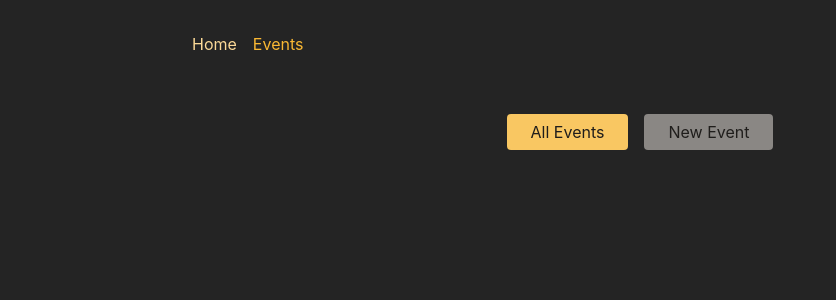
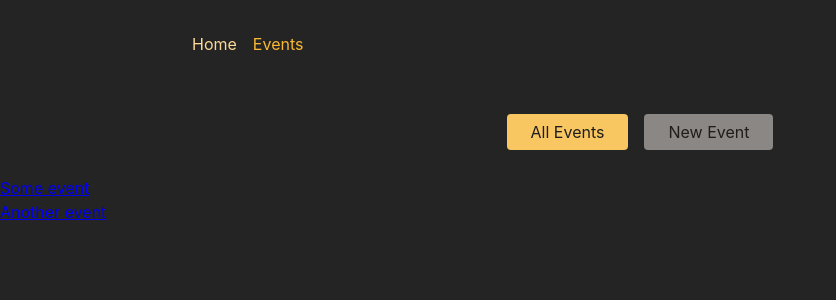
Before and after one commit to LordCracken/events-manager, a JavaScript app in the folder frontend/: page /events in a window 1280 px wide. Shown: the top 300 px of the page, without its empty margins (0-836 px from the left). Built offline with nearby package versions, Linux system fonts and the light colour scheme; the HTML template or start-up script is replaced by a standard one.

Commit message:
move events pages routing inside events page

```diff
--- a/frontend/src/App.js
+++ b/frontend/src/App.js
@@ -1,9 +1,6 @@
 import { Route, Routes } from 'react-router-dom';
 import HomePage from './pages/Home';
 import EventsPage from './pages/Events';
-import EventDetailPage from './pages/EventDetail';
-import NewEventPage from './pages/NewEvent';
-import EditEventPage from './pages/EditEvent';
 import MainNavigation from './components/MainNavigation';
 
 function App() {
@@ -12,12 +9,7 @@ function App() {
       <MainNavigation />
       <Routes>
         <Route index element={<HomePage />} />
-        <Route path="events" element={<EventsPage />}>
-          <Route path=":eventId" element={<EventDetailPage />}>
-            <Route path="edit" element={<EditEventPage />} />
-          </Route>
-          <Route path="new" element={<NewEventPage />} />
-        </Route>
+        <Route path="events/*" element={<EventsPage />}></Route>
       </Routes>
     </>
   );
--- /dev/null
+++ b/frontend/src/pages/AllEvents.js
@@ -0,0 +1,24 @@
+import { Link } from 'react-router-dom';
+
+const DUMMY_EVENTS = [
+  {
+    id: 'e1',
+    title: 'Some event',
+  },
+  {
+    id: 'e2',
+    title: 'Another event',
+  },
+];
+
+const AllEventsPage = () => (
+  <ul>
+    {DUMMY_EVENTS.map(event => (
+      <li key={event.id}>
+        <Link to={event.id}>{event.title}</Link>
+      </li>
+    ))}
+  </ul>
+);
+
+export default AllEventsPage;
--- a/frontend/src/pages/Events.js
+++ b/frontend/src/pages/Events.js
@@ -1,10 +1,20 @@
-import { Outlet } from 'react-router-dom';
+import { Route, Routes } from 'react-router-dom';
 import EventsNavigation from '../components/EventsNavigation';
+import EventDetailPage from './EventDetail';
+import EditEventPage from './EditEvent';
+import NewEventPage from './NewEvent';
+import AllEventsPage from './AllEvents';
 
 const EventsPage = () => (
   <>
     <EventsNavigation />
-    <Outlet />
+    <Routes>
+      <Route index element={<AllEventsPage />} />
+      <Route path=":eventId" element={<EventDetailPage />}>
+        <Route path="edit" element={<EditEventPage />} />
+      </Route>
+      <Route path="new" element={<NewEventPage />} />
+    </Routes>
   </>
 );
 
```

# # # # # # #

Identify the lines of the data that contain the word "path". Copy each of them.

-        <Route path="events" element={<EventsPage />}>
-          <Route path=":eventId" element={<EventDetailPage />}>
-            <Route path="edit" element={<EditEventPage />} />
-          <Route path="new" element={<NewEventPage />} />
+        <Route path="events/*" element={<EventsPage />}></Route>
+      <Route path=":eventId" element={<EventDetailPage />}>
+        <Route path="edit" element={<EditEventPage />} />
+      <Route path="new" element={<NewEventPage />} />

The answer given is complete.